On 12 May directing principals and directors of all state-run medical colleges and CMOHs across the city and districts to promote normal births.

SUBHENDU MAITI | Kolkata |

Rattled by the rise in the number of maternal mortality rate (MMR) in Bengal, the state health department advises government hospitals to promote normal delivery and rationalise caesarean cases.

NS Nigam, principal secretary in-charge of health department, issued an advisory on 12 May directing principals and directors of all state-run medical colleges and chief medical officers of health (CMOHs) across the city and districts to promote normal births.

“Improving maternal health and preventing maternal mortality is an important aspect for the Government of West Bengal. Though considerable and considered investments have been made for improvement of maternal health the recent rise in maternal mortality ratio (SRS 2017-2019) is of great concern.

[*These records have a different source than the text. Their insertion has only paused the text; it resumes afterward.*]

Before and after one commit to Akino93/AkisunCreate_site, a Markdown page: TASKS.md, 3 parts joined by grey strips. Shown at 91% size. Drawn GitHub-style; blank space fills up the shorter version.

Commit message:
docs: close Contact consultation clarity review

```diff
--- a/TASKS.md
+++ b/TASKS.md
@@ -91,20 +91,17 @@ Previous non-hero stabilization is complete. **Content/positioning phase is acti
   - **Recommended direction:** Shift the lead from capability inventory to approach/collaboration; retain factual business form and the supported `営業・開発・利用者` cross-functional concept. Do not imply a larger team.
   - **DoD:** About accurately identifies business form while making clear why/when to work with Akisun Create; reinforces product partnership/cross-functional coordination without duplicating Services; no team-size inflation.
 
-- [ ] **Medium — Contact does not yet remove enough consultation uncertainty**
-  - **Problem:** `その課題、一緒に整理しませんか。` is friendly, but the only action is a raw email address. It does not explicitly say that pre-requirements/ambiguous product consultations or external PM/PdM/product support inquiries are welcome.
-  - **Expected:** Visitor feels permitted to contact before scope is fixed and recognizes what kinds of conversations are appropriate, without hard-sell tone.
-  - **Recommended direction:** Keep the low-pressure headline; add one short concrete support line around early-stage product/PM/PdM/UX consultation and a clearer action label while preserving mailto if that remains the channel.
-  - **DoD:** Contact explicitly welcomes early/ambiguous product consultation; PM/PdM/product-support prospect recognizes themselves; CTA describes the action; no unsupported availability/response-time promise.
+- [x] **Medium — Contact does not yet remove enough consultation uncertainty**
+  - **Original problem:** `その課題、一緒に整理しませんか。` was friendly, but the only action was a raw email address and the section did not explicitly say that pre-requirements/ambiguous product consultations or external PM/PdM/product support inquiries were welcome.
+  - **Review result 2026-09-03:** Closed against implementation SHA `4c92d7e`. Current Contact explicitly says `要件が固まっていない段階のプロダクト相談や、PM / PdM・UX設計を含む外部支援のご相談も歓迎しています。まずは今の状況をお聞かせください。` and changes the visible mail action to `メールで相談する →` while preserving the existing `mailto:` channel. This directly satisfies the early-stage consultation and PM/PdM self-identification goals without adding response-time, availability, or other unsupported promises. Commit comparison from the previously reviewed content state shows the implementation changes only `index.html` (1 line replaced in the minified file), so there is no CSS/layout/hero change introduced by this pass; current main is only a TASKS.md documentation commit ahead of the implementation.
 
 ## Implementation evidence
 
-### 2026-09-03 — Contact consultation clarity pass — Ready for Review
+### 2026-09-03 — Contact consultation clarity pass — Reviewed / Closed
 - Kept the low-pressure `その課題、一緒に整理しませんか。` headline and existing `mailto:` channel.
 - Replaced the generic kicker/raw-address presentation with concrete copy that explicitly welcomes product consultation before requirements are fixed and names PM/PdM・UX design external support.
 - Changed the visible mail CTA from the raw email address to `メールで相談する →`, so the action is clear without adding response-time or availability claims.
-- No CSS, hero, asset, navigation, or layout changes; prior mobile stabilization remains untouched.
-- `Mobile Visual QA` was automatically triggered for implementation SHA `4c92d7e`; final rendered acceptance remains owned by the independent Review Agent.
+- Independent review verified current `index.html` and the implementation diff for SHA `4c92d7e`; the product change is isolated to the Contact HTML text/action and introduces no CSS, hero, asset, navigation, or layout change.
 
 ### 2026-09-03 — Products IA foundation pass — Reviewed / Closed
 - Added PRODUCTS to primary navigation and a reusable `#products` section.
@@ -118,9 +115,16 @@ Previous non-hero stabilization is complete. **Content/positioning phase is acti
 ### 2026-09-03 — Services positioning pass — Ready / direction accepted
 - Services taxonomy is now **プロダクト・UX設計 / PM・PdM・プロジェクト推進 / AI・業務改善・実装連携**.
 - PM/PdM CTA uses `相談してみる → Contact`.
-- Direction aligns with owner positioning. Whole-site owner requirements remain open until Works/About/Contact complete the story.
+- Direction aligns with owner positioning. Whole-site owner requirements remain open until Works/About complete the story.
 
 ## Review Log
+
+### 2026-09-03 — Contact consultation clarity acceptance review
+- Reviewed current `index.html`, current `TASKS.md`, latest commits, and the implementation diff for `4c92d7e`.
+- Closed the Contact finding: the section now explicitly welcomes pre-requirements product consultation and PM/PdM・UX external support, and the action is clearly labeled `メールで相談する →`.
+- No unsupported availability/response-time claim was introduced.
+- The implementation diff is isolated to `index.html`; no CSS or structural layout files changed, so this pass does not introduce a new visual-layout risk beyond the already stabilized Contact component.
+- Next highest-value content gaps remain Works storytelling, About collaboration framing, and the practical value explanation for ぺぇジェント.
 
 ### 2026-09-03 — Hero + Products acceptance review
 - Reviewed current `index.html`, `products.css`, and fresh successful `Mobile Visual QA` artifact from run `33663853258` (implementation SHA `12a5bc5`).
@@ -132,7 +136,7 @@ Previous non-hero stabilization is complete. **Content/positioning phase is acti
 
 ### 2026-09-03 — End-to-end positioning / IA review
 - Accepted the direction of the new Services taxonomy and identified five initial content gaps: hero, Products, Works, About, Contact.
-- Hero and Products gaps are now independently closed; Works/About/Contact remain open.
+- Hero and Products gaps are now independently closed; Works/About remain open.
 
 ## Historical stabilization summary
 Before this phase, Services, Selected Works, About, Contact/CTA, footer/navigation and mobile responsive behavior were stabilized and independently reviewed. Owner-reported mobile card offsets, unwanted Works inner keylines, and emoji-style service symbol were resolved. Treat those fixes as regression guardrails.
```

In view of this the following advisory is issued for the facilities providing maternal healthcare services based on experts’ opinion, in depth data analysis, exhaustive field visits and several meetings at state and district level with various stakeholders,” Mr Nigam directed in the advisory.

MMR worsened in states like West Bengal, Haryana, Uttarakhand and Chhattishgarh at a time when Uttar Pradesh, Rajasthan, Bihar and Madhya Pradesh showed major improvement with a decline in their ratio by 30, 23, 19 and 10 points.

Bengal registered an alarming 10-point jump in MMR reaching 109 from 98 while Kerala with lowest ration in the country made a phenomenal improvement from 43 to 30. MMR is a key health indicator that shows the number of maternal deaths per 100,000 live births for a given period.

According to the advisory, the referral facilities will review their caesarean section rates and analyse the trends and causes of C-section versus normal delivery. This should be done as a team involving obstetricians, paediatricians, anaesthetists, nursing superintendents and other concerned staff along with facility-in-charge. Necessary action should be planned if caesarean delivery rates appear to be abnormally high.

Concerned doctors and other medical staff should counsel pregnant women at the obstetrics outdoor departments in respective referral hospital normal delivery, the advisory stated.

It has also advised the hospitals to improve quality of healthcare and strengthen monitoring of obstetric cases. All hospitals overburdened with patients should mandatorily have functional obstetric triage with necessary logistic supports like infrastructure facilities and adequate human resource strength to avoid any delay in management of critical delivery cases soon after the expecting mother is brought to the concerned hospital.

For all delivery cases, partograph must be maintained and violation of this procedure must be taken into account seriously. Labour and postpartum monitoring of mother and newborn should be strictly supervised by skilled and experienced nurses.